**To do:**
Find the string "participant" in the records. Copy every line it appears in.

:::::

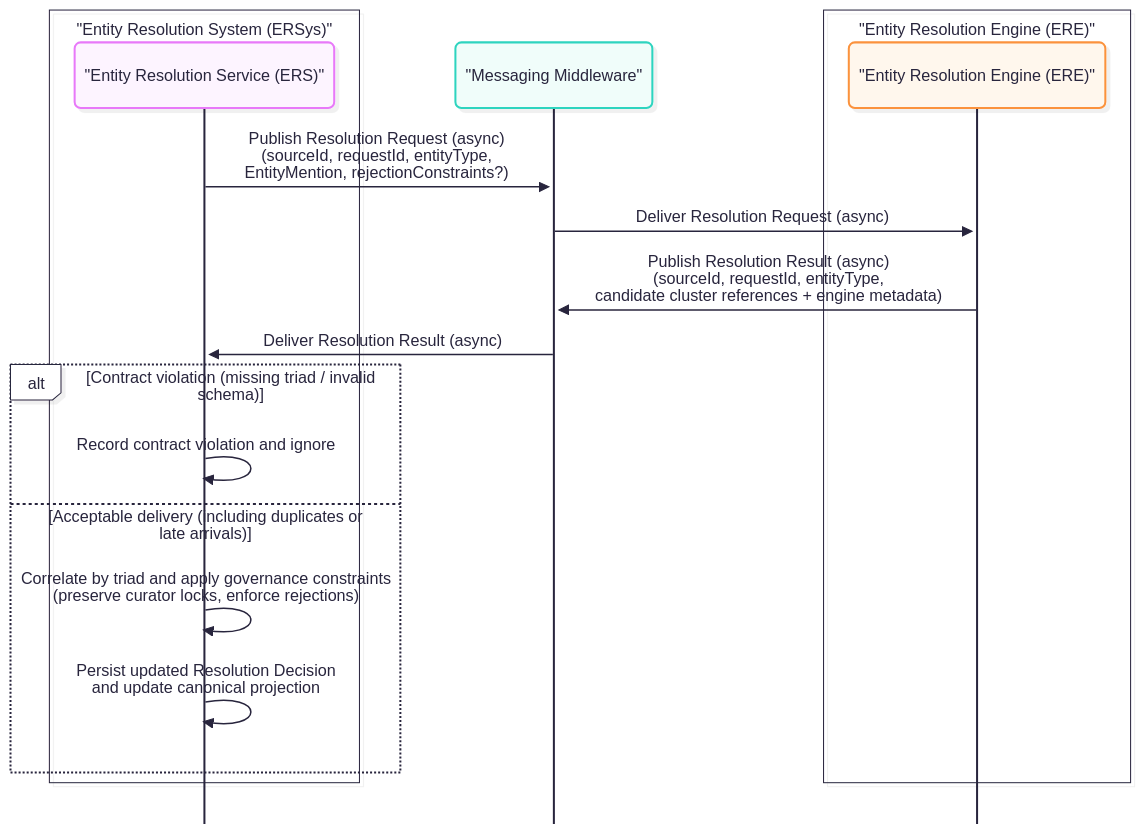
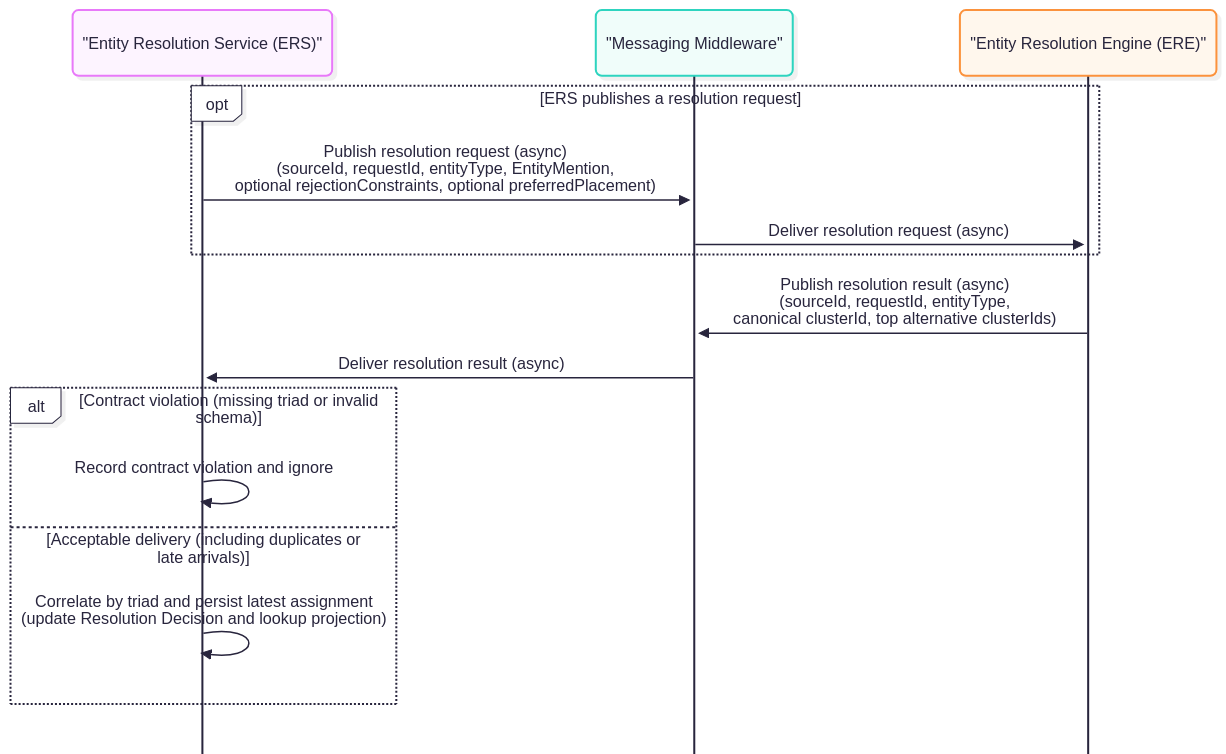
One commit to OP-TED/entity-resolution-spec changed the diagram in docs/architecture/sequence_diagrams/spine-B-ERS-ERE-async-exchange(simplified).mmd. Above: the diagram before and after it, drawn with Mermaid. The commit also changed 11 other files, not shown here.

First line of the commit message:
update sequence diagrams

```diff
--- a/docs/architecture/sequence_diagrams/spine-B-ERS-ERE-async-exchange(simplified).mmd
+++ b/docs/architecture/sequence_diagrams/spine-B-ERS-ERE-async-exchange(simplified).mmd
@@ -1,48 +1,42 @@
 ---
 config:
   look: neo
   theme: redux-color
   mirrorActors: false
   sequence:
     bottomMarginAdj: 0.1
 ---
 sequenceDiagram
-%% Maps to EA diagram: UML Sequence (Spine B – simplified)
-%% Purpose: ERS–ERE asynchronous proposal exchange and governance-first integration.
-%% Focus: triad correlation, advisory engine outputs, and governed state update.
-%% Excludes: client REST flows, detailed store choreography, scoring internals,
-%% pruning mechanics, curation UI, and rebuild initiation.
+%% Maps to EA diagram: UML Sequence (Spine B)
+%% Purpose: async resolution outcome integration and UC12 processing
+%% Covers: solicited outcomes (Spine A, Spine D) and unsolicited outcomes (engine initiated reclustering)
+%% Focus: triad correlation, optional constraints, at least once delivery tolerance
+%% Excludes: client REST flows, detailed store choreography, scoring internals, curation UI
 
-box "Entity Resolution System (ERSys)"
+%%box "Entity Resolution System (ERSys)"
     participant ERS as "Entity Resolution Service (ERS)"
-end
+%%end
 
 participant MessagingMiddleware as "Messaging Middleware"
 
-box "Entity Resolution Engine (ERE)"
+%%box "Entity Resolution Engine (ERE)"
     participant ERE as "Entity Resolution Engine (ERE)"
+%%end
+
+opt ERS publishes a resolution request
+    ERS ->> MessagingMiddleware: Publish resolution request (async)<br/>(sourceId, requestId, entityType, EntityMention,<br/>optional rejectionConstraints, optional preferredPlacement)
+    MessagingMiddleware ->> ERE: Deliver resolution request (async)
 end
 
-%% --- Request (triggered by Spine A or rebuild processing) ---
-ERS ->> MessagingMiddleware: Publish Resolution Request (async)<br/>(sourceId, requestId, entityType,<br/>EntityMention, rejectionConstraints?)
-MessagingMiddleware ->> ERE: Deliver Resolution Request (async)
+%% Resolution outcome
+ERE ->> MessagingMiddleware: Publish resolution result (async)<br/>(sourceId, requestId, entityType,<br/>canonical clusterId, top alternative clusterIds)
+MessagingMiddleware ->> ERS: Deliver resolution result (async)
 
-%% --- Advisory result ---
-ERE ->> MessagingMiddleware: Publish Resolution Result (async)<br/>(sourceId, requestId, entityType,<br/>candidate cluster references + engine metadata)
-MessagingMiddleware ->> ERS: Deliver Resolution Result (async)
-
-%% --- Governance-first integration ---
-alt Contract violation (missing triad / invalid schema)
+%% UC12 processing
+alt Contract violation (missing triad or invalid schema)
     ERS ->> ERS: Record contract violation and ignore
 else Acceptable delivery (including duplicates or late arrivals)
-    ERS ->> ERS: Correlate by triad and apply governance constraints<br/>(preserve curator locks, enforce rejections)
-    ERS ->> ERS: Persist updated Resolution Decision<br/>and update canonical projection
+    ERS ->> ERS: Correlate by triad and persist latest assignment<br/>(update Resolution Decision and lookup projection)
 end
 
-%% note right of ERS:
-%%   ERE outputs are advisory proposals only.
-%%   Messaging is at-least-once; ERS tolerates duplicates and lateness.
-%%   Integration may occur after a client resolve has completed:
-%%   - governance state is updated,
-%%   - no callbacks or notifications are triggered,
-%%   - completed client requests are not retroactively altered.
+%% note right of ERS: Optional rejectionConstraints express negative evidence<br/>Optional preferredPlacement expresses recommended cluster assignment<br/>Outcomes may arrive without a preceding request due to engine initiated reclustering<br/>Messaging is at least once and results may be late or duplicated<br/>Completed client responses are not retroactively changed
```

:::::

**Result of the exercise:**
     participant ERS as "Entity Resolution Service (ERS)"
 participant MessagingMiddleware as "Messaging Middleware"
     participant ERE as "Entity Resolution Engine (ERE)"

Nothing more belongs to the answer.